┌─ RECORDS PROVIDED

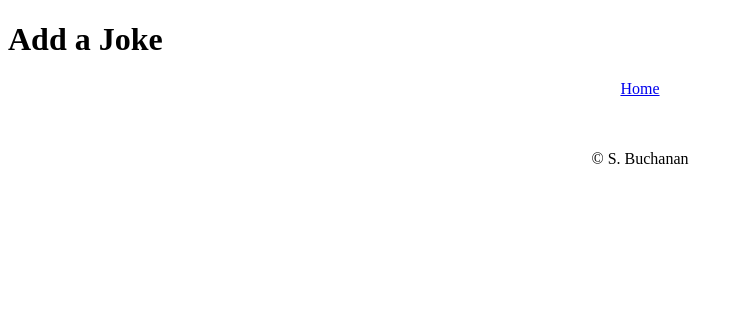
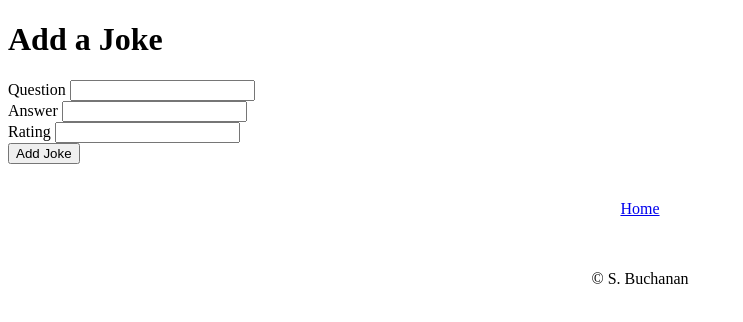
Before and after one commit to MJAguda/dadjokeapp, a website: page app/features/addjoke/addjoke.html in a window 1280 px wide. Shown: the whole page, without its empty margins (0-743 px from the left). Drawn offline with Linux system fonts and the light colour scheme.

Commit message:
Add Forms to out HRML Files

```diff
--- a/app/features/addjoke/addjoke.html
+++ b/app/features/addjoke/addjoke.html
@@ -6,7 +6,24 @@
 
     <body>
         <h1>Add a Joke</h1>
+        <form id="add-joke-form" action="/jokes" method="POST">
+            <div class="form-group">
+                <label for="question">Question</label>
+                <input type="text" class="form-control" id="question" name="question" required>
+            </div>
+            <div class="form-group">
+                <label for="answer">Answer</label>
+                <input type="text" class="form-control" id="answer" name="answer" required>
+            </div>
+            <div class="form-group">
+                <label for="rating">Rating</label>
+                <input type="number" class="form-control" id="rating" name="rating" min="rating" max="5" required>
+            </div>
+            <button type="submit" class="btn btn-primary">Add Joke</button>
+        </form>
 
+        <br>
+        <br>
         <div class="container">
             <center><a href="/" class="btn btn-primary">Home</a></center>
         </div>
```
Also changed, not shown: app/views/index.html (+11 -4 lines).
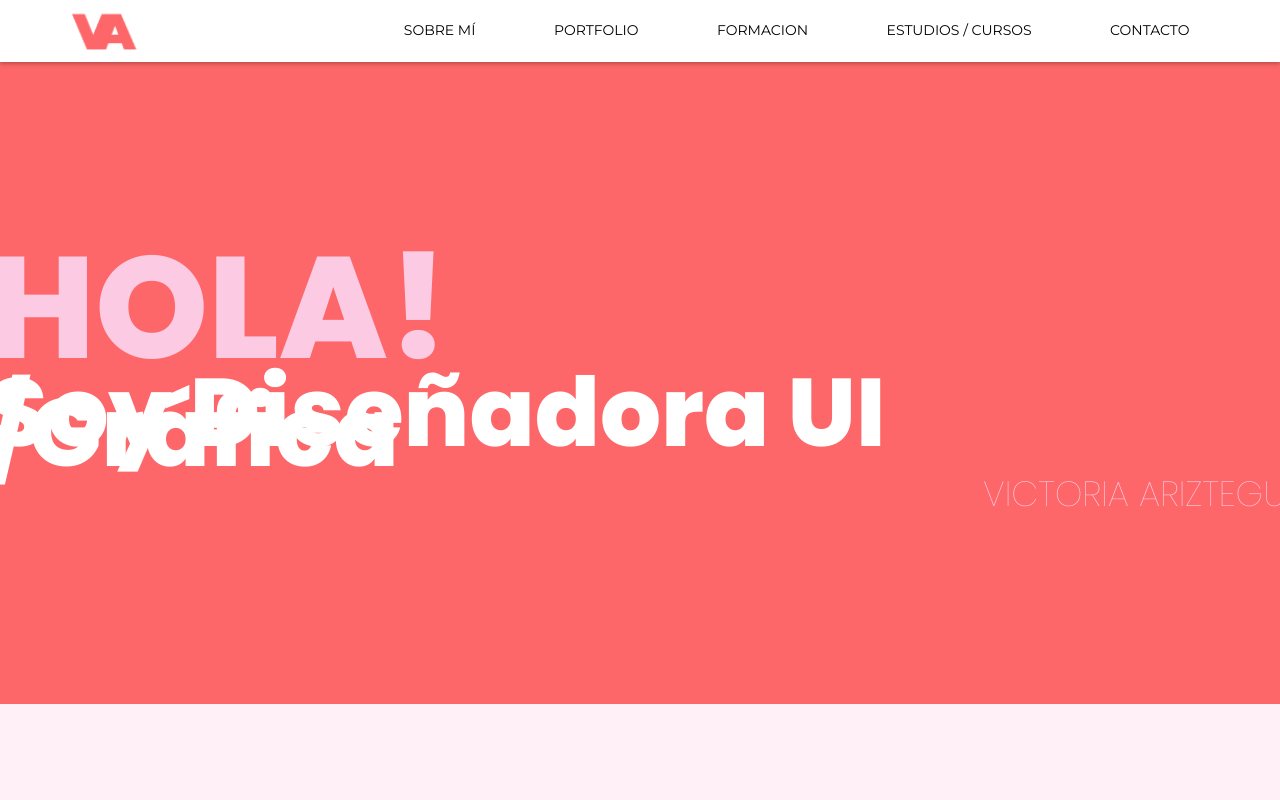
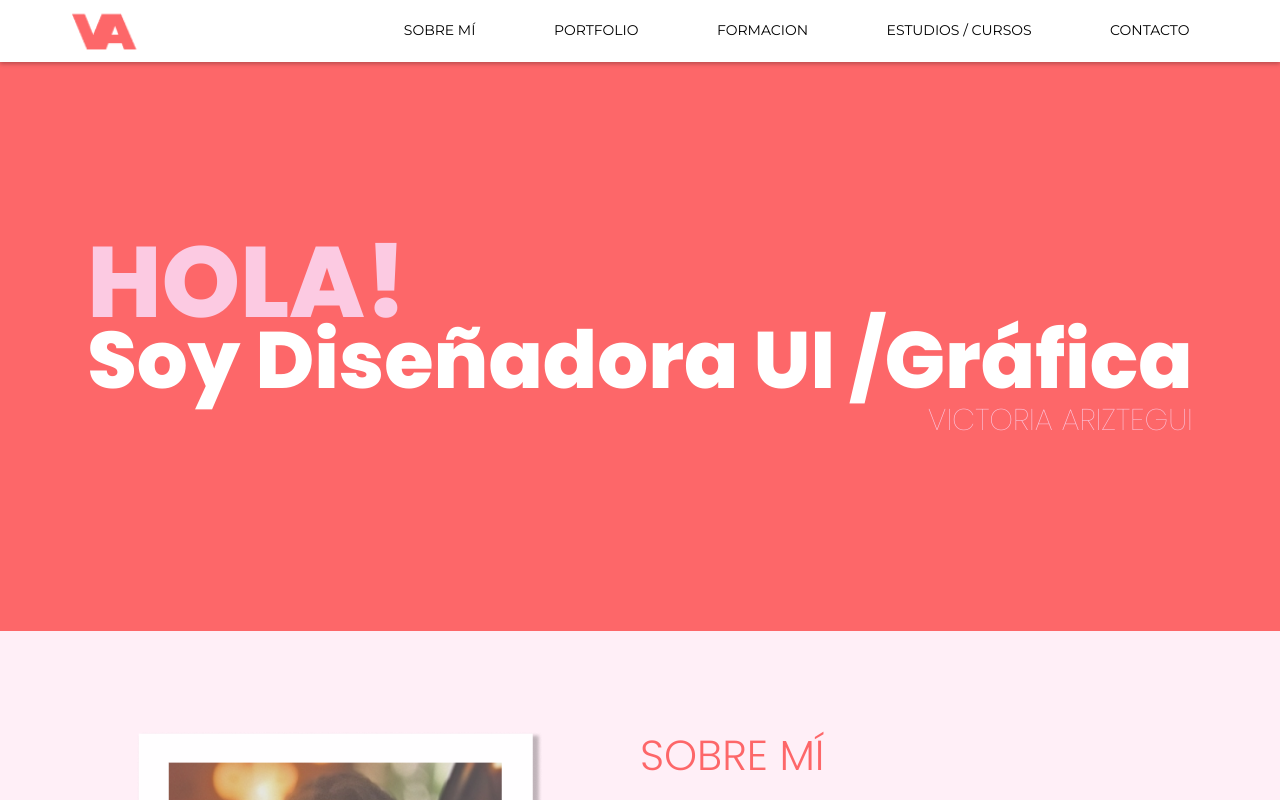
Before and after one commit to PickyAriztegui/curruculum-VA, a React (Create React App) app: page / in a window 1280 px wide. Shown: the top 800 px of the page. Built offline with nearby package versions, Linux system fonts and the light colour scheme.

Commit message:
cambios de resolucion

```diff
--- a/src/index.css
+++ b/src/index.css
@@ -1045,5 +1045,29 @@ textarea.form-control.text-area-mensaje {
   }
 
   @media (min-width: 1200px) {
+    .seccion-hola-soy-VA h1 {
+        font-size: 100px;
+    }
 
+    .seccion-hola-soy-VA h2 {
+        font-size: 80px;
+    }
+
+    .seccion-hola-soy-VA h3 {
+        font-size: 30px;
+    }
   }
+
+  @media (min-width: 1500px) {
+    .seccion-hola-soy-VA h1 {
+        font-size: 144px;
+    }
+
+    .seccion-hola-soy-VA h2 {
+        font-size: 96px;
+    }
+
+    .seccion-hola-soy-VA h3 {
+        font-size: 36px;
+    }
+  }
```
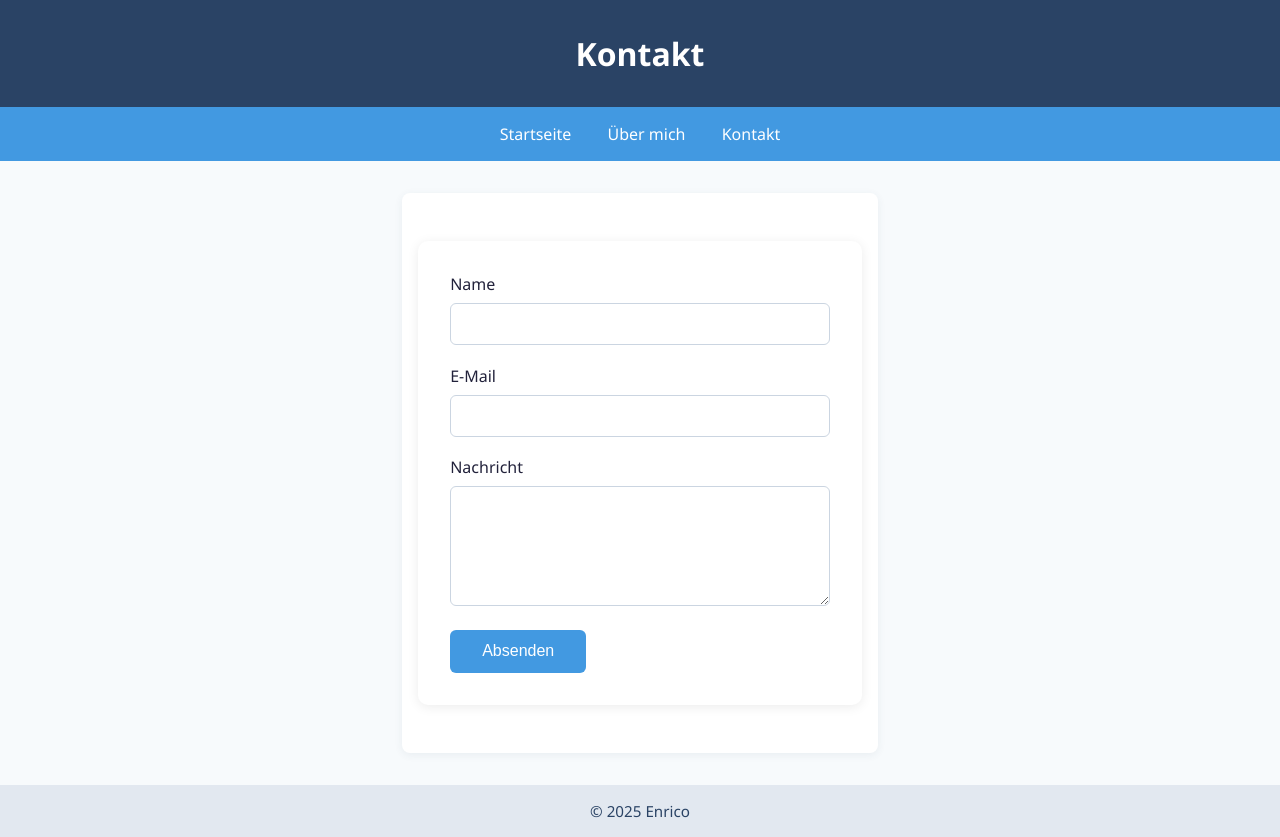
After one commit to schimmack-dev/portfolio, a PHP site: page /contact.php in a window 1280 px wide. The commit adds this page. Run offline with PHP 8.4, Linux system fonts and the light colour scheme.

Commit message:
Erstelle Kontaktseite mit Formular und Erfolgsmeldung, optimiere Navigation

```diff
--- /dev/null
+++ b/src/contact.php
@@ -0,0 +1,93 @@
+<!DOCTYPE html>
+<html lang="de">
+
+<head>
+    <meta charset="UTF-8">
+    <title>Kontakt – Mein Portfolio</title>
+    <meta name="viewport" content="width=device-width, initial-scale=1.0">
+    <link rel="stylesheet" href="style.css">
+    <style>
+        .kontakt-formular {
+            max-width: 500px;
+            margin: 2rem auto;
+            background: #fff;
+            padding: 2rem;
+            border-radius: 10px;
+            box-shadow: 0 2px 12px rgba(0, 0, 0, 0.08);
+        }
+
+        .kontakt-formular label {
+            display: block;
+            margin-bottom: 0.5rem;
+            font-weight: 500;
+        }
+
+        .kontakt-formular input,
+        .kontakt-formular textarea {
+            width: 100%;
+            padding: 0.7rem;
+            margin-bottom: 1.2rem;
+            border: 1px solid #cbd5e1;
+            border-radius: 6px;
+            font-size: 1rem;
+        }
+
+        .kontakt-formular button {
+            background: #4299e1;
+            color: #fff;
+            border: none;
+            padding: 0.8rem 2rem;
+            border-radius: 6px;
+            font-size: 1rem;
+            cursor: pointer;
+            transition: background 0.2s;
+        }
+
+        .kontakt-formular button:hover {
+            background: #2a4365;
+        }
+
+        .kontakt-erfolg {
+            color: #38a169;
+            text-align: center;
+            margin-bottom: 1rem;
+        }
+    </style>
+</head>
+
+<body>
+    <header>
+        <h1>Kontakt</h1>
+    </header>
+    <nav>
+        <a href="index.php">Startseite</a>
+        <a href="about.php">Über mich</a>
+        <a href="contact.php" class="active">Kontakt</a>
+    </nav>
+    <main>
+        <?php
+        // Einfache Erfolgsmeldung nach dem Absenden (ohne echte Mailfunktion)
+        if ($_SERVER["REQUEST_METHOD"] === "POST") {
+            echo '<div class="kontakt-erfolg">Vielen Dank für deine Nachricht!</div>';
+        }
+        ?>
+        <form class="kontakt-formular" method="post" action="contact.php">
+            <label for="name">Name</label>
+            <input type="text" id="name" name="name" required>
+
+            <label for="email">E-Mail</label>
+            <input type="email" id="email" name="email" required>
+
+            <label for="nachricht">Nachricht</label>
+            <textarea id="nachricht" name="nachricht" rows="5" required></textarea>
+
+            <button type="submit">Absenden</button>
+        </form>
+    </main>
+    <footer>
+        &copy; <?php echo date("Y"); ?> Enrico
+    </footer>
+    <script src="script.js"></script>
+</body>
+
+</html>
```
Also changed, not shown: src/index.php (indentation only).
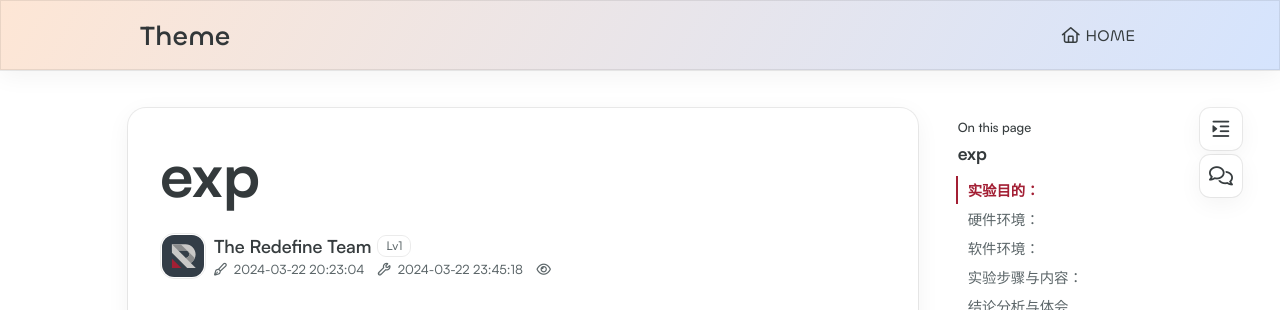
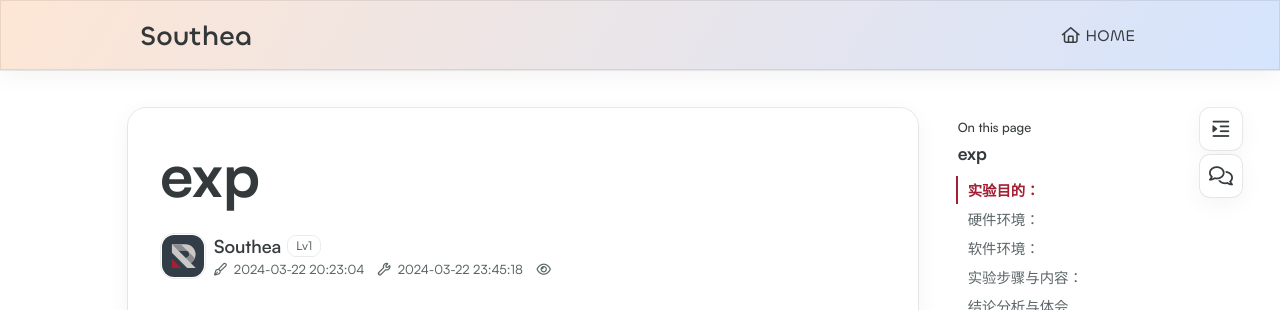
Before and after one commit to southea/southea.github.io, a plain HTML site: page 2024/03/22/实验3/index.html in a window 1280 px wide. Shown: the top 310 px of the page. Drawn offline with Linux system fonts and the light colour scheme; no server answers; animation ran at ten frames a second; a web font is replaced by a local one.

Commit message:
Site updated: 2024-03-23 23:52:47

```diff
--- a/2024/03/22/实验3/index.html
+++ b/2024/03/22/实验3/index.html
@@ -5,7 +5,7 @@
     <meta name="viewport" content="width=device-width, initial-scale=1">
     <meta name="keywords" content="Hexo Theme Redefine">
 
-    <meta name="author" content="The Redefine Team">
+    <meta name="author" content="Southea">
     <!-- preconnect -->
     <link rel="preconnect" href="https://fonts.googleapis.com">
     <link rel="preconnect" href="https://fonts.gstatic.com" crossorigin>
@@ -49,7 +49,7 @@
 
             exp -
 
-        Theme
+        Southea
     </title>
 
 
@@ -132,7 +132,7 @@
 <script src="/js/libs/anime.min.js"></script>
 
     <h1 class="ml13">
-        Theme
+        Southea
     </h1>
     <script>
         var textWrapper = document.querySelector('.ml13');
@@ -288,7 +288,7 @@
 
             <a class="logo-title" href="/">
 
-                Theme
+                Southea
 
             </a>
         </div>
@@ -405,7 +405,7 @@
                 </div>
                 <div class="info flex flex-col justify-between">
                     <div class="author flex items-center">
-                        <span class="name text-default-text-color text-lg font-semibold">The Redefine Team</span>
+                        <span class="name text-default-text-color text-lg font-semibold">Southea</span>
 
                             <span class="author-label ml-1.5 text-xs px-2 py-0.5 rounded-small text-third-text-color border border-shadow-color-1">Lv1</span>
 
@@ -480,7 +480,7 @@
                 <div class="article-copyright-info-container">
     <ul>
         <li><strong>Title:</strong> exp</li>
-        <li><strong>Author:</strong> The Redefine Team</li>
+        <li><strong>Author:</strong> Southea</li>
         <li><strong>Created at
                 :</strong> 2024-03-22 20:23:04</li>
 
@@ -490,7 +490,7 @@
             </li>
 
         <li>
-            <strong>Link:</strong> https://redefine.ohevan.com/2024/03/22/实验3/
+            <strong>Link:</strong> https://southea.github.io/2024/03/22/实验3/
         </li>
         <li>
             <strong>
@@ -594,7 +594,7 @@
               <span>2022</span>
               -
 
-            2024&nbsp;&nbsp;<i class="fa-solid fa-heart fa-beat" style="--fa-animation-duration: 0.5s; color: #f54545"></i>&nbsp;&nbsp;<a href="/">The Redefine Team</a>
+            2024&nbsp;&nbsp;<i class="fa-solid fa-heart fa-beat" style="--fa-animation-duration: 0.5s; color: #f54545"></i>&nbsp;&nbsp;<a href="/">Southea</a>
 
 
                 <p class="post-count space-x-0.5">
```
Also changed, not shown: 404.html (+5 -5 lines), archives/2024/03/index.html (+5 -5 lines), archives/2024/index.html (+5 -5 lines), archives/index.html (+5 -5 lines), index.html (+6 -6 lines).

└─

§ EXERCISE INSTRUCTIONS
Sift the data above for lines with "size", then copy each one.

§ ANSWER BELOW
+        font-size: 100px;
+        font-size: 80px;
+        font-size: 30px;
+        font-size: 144px;
+        font-size: 96px;
+        font-size: 36px;
+            font-size: 1rem;
+            font-size: 1rem;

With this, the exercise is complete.